To recover valuable yeast biomass compounds from the whey side stream, INGREEN is using a tailored biotechnological process based on the use of GRAS Y. lipoltytica strains. After successful lab-scale results, the biotechnological approach is currently being upscaled to a 20-liter fermenter installed for biomass production. The end goal is to validate this tailor-made technology at industrial level and benchmark it against competing technologies.
The experimental results to date have been very promising and have been validated by models for biomass growth. What we have found so far is that the INGREEN prototype cheeses, compared to the benchmark, have a very distinctive taste, reduced ripening times and specific aroma and textural profiles depending on the strain used. Using yeast fermentation has led to some positive results regarding the acceleration of proteolysis which reduces the ripening time of the cheeses.
Below are photos of the most recent prototypes of functional cheeses produced by the University of Bologna at Mambelli using the INGREEN optimized Y. lipolytica biotechnological approach.
Figure 1. Innovative caciotta cheese prototypes obtained with the INGREEN approach and their respective benchmarks after 18 days of ripening. On the vertical line you can find cheeses produced using Y. lipolytica biomass of strains 1, 2, and 3.
On the horizonal line, different treatments were applied on the cheese surfaces: the control (the benchmark) uses standard food preserves; Y. lipolytica uses only the biomasses obtained in the fermenter; Y. lipolytica + E202 uses the selected biomasses of the yeast together with potassium sorbate (E202).
Figure 2. Cheese slices of prototypes obtained with the INGREEN approach using the selected Y. lipolytica strain 1 or a combination of strain 1 and potassium sorbate (E202). Slices are shown over time during the 35 days of ripening and compared with the respective benchmark where standard food preserves were used.
Figure 3. Cheese slices of prototypes obtained with the INGREEN approach using the selected strain 2 or a combination of strain 2 and E202. Slices are shown over time during the 35 days of ripening and compared with the respective benchmark where standard food preserves were used.
Figure 4. Cheese slices of prototypes obtained with the INGREEN approach using the selected strain 3 or a combination of strain 3 and E202. Slices are shown over time during the 35 days of ripening and compared with the respective benchmark where standard food preserves were used.
As the INGREEN project continues, the partners will keep searching to further reduce the ripening time and improve cheese functionality. In addition to applying the microbial biomass on the cheese surface, the use of the microbial adjunct biomass directly into the cheese curd during cheesemaking will be evaluated. Furthermore, INGREEN would like to develop an eco-friendly approach to extend the shelf-life to avoid the use of antimicrobials and antibiotics on cheese surface through the exploitation of the yeast characteristics.
INGREEN is developing functional innovative ingredients from paper and agro-food side streams through biotechnological processes for food, feed, pharma/nutraceutical, cosmetics, and bio-degradable packaging.
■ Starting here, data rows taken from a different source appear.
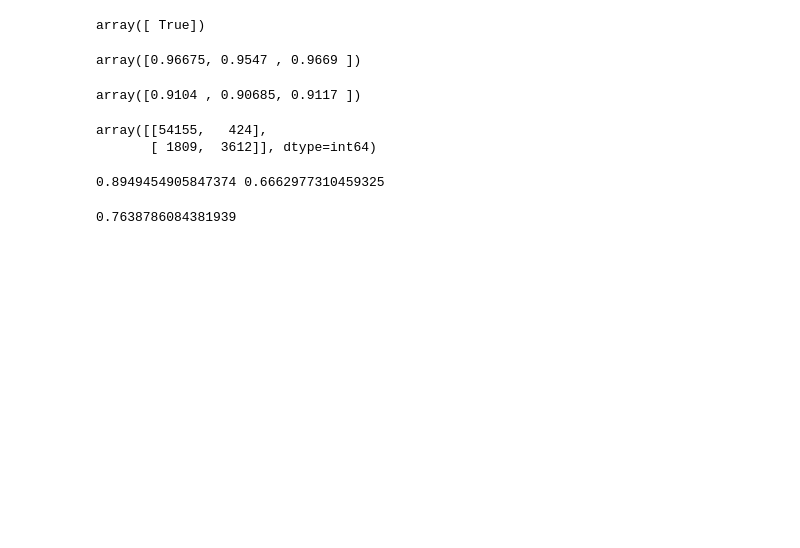
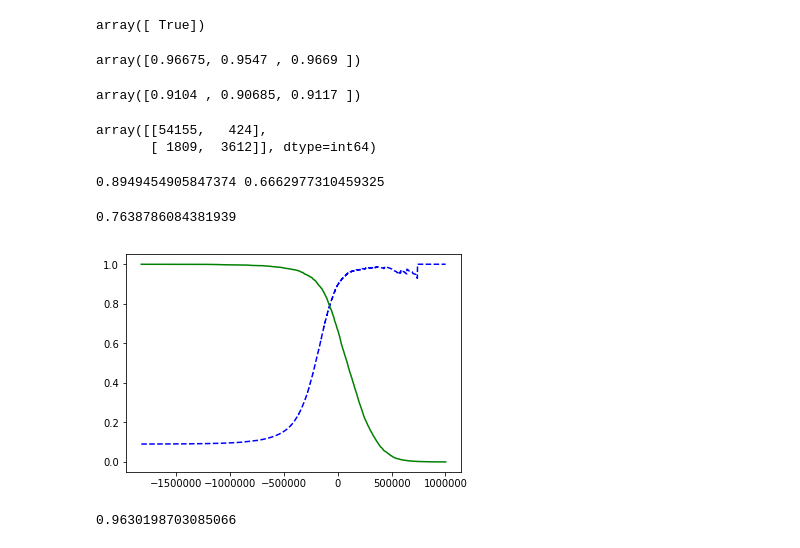
Before and after one commit to barmag/HandsOnML, a Jupyter notebook: ch3/mnist_classification_exercise.ipynb, the cells around one changed output. Saved outputs shown, nothing was run; the diff lists cells and outputs as text; code cells hidden in the pictures; blank space fills up the shorter version.

Commit message:
chapter 3 notes -- roc curve, and auc score

```diff
--- a/ch3/mnist_classification_exercise.ipynb
+++ b/ch3/mnist_classification_exercise.ipynb
@@ -143,7 +143,17 @@ precisions, recalls, thresholds = precision_recall_curve(y_train_5, y_scores)
 # %%
 def plot_precision_recall_curve(precision, recall, threshold):
     plt.plot(threshold, precision[:-1], "b--", label="P")
-    plt.plot(threshold, recall[:-1], "-g-", label="R")
+    plt.plot(threshold, recall[:-1], "g-", label="R")
 # %%
 plot_precision_recall_curve(precisions, recalls, thresholds)
-plt.s
+plt.show()
+# %% [output]
+[figure, added]
+# %%
+from sklearn.metrics import roc_curve, roc_auc_score
+
+fpr, tpr, thresholds = roc_curve(y_train_5, y_scores)
+auc_score = roc_auc_score(y_train_5, y_scores)
+auc_score
+# %% [output]
+0.9630198703085066
```
Also changed, not shown: parts of 1 cell of this notebook.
The project seeks to obtain at least 20% more value from the project side-stream feedstocks than state-of-the-art methods and create new cross-sector interconnections in the bio-based economy.